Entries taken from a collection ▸
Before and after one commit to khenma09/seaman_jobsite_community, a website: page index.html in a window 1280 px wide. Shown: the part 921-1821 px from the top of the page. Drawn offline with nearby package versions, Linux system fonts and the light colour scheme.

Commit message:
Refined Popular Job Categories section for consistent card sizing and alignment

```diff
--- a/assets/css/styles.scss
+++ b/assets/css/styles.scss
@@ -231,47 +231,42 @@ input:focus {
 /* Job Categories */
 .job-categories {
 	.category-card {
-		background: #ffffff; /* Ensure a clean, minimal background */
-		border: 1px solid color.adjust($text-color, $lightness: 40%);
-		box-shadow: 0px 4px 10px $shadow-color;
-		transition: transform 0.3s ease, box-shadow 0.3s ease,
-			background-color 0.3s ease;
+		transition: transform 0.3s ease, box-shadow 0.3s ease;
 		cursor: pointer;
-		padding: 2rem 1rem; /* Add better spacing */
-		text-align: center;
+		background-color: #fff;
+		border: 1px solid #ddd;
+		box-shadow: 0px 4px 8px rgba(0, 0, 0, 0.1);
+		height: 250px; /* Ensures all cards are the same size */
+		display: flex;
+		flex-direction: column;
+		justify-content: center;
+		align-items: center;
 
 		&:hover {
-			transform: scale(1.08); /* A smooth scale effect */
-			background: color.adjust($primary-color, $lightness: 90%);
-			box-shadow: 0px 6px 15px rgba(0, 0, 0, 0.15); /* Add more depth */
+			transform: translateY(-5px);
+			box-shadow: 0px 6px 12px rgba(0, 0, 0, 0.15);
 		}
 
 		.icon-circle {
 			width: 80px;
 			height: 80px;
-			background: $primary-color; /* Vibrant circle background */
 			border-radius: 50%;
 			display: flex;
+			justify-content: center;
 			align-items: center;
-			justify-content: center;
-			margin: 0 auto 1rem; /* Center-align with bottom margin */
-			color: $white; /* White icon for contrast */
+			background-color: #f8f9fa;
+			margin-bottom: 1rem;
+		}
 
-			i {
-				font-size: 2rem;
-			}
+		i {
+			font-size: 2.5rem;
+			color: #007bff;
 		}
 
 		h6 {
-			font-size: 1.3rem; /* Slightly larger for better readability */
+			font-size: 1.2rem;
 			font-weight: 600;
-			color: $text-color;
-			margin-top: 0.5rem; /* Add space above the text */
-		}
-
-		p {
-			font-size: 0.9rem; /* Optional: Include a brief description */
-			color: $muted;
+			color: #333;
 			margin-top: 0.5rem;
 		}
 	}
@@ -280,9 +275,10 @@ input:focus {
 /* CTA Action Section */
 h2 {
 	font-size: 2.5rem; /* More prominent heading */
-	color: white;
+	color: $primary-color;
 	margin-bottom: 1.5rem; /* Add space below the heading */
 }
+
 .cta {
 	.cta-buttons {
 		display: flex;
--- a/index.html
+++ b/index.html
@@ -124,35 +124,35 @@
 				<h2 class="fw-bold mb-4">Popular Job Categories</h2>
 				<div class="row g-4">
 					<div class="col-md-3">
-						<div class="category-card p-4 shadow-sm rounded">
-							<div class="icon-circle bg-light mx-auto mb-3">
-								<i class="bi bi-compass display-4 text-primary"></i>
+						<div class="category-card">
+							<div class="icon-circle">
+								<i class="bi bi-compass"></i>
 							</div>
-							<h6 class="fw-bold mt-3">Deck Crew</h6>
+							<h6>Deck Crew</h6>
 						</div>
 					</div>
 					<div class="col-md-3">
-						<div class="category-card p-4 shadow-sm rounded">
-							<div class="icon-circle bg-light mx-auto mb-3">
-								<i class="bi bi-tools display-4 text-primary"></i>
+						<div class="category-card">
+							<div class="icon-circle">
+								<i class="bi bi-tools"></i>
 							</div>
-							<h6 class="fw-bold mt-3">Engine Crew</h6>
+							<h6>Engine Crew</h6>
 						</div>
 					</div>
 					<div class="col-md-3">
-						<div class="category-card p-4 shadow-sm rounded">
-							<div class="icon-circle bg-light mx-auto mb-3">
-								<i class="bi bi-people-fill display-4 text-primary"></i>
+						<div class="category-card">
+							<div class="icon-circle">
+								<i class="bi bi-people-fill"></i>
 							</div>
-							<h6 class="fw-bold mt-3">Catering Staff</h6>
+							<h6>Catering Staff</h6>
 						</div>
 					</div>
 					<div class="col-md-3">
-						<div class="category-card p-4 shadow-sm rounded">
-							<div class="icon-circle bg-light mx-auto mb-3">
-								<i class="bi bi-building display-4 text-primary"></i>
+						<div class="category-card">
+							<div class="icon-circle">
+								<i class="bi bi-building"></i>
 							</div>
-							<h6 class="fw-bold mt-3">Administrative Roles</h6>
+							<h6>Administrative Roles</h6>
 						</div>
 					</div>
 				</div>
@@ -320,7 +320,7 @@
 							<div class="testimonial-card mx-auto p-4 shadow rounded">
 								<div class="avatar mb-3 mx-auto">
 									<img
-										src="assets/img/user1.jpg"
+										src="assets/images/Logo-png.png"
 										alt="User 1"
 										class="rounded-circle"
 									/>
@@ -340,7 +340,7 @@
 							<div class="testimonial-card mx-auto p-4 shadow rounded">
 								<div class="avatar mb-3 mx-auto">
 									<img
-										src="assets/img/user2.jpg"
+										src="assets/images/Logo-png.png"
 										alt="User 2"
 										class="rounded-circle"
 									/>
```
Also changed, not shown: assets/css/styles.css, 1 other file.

==

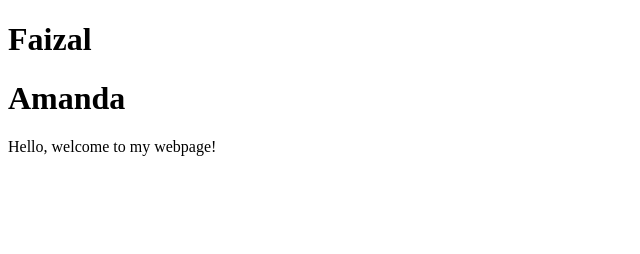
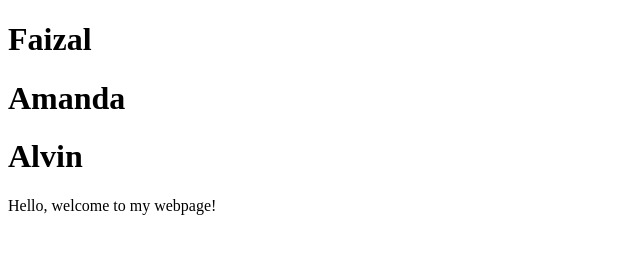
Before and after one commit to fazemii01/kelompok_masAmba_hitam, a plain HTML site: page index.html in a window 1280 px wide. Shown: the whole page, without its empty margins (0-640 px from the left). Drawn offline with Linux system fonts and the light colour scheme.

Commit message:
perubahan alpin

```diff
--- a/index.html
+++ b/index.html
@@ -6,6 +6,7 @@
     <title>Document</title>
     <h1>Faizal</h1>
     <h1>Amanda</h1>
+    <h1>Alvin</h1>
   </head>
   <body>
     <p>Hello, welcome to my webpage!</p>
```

==

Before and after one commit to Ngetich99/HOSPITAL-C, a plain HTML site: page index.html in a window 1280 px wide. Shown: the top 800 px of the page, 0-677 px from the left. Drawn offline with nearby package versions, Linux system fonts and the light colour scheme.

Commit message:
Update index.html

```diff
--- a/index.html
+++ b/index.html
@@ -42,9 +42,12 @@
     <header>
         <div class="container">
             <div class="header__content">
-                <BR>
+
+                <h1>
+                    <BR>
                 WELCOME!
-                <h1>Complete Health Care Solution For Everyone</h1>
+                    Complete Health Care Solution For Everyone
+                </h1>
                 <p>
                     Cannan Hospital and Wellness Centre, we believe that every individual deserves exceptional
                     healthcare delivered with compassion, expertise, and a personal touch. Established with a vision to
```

WHAT THIS TASK INVOLVES ▸ From the data above, pick out each line containing "rgba" and copy it.

RESPONSE FOR THIS EXERCISE ▸
+		box-shadow: 0px 4px 8px rgba(0, 0, 0, 0.1);
-			box-shadow: 0px 6px 15px rgba(0, 0, 0, 0.15); /* Add more depth */
+			box-shadow: 0px 6px 12px rgba(0, 0, 0, 0.15);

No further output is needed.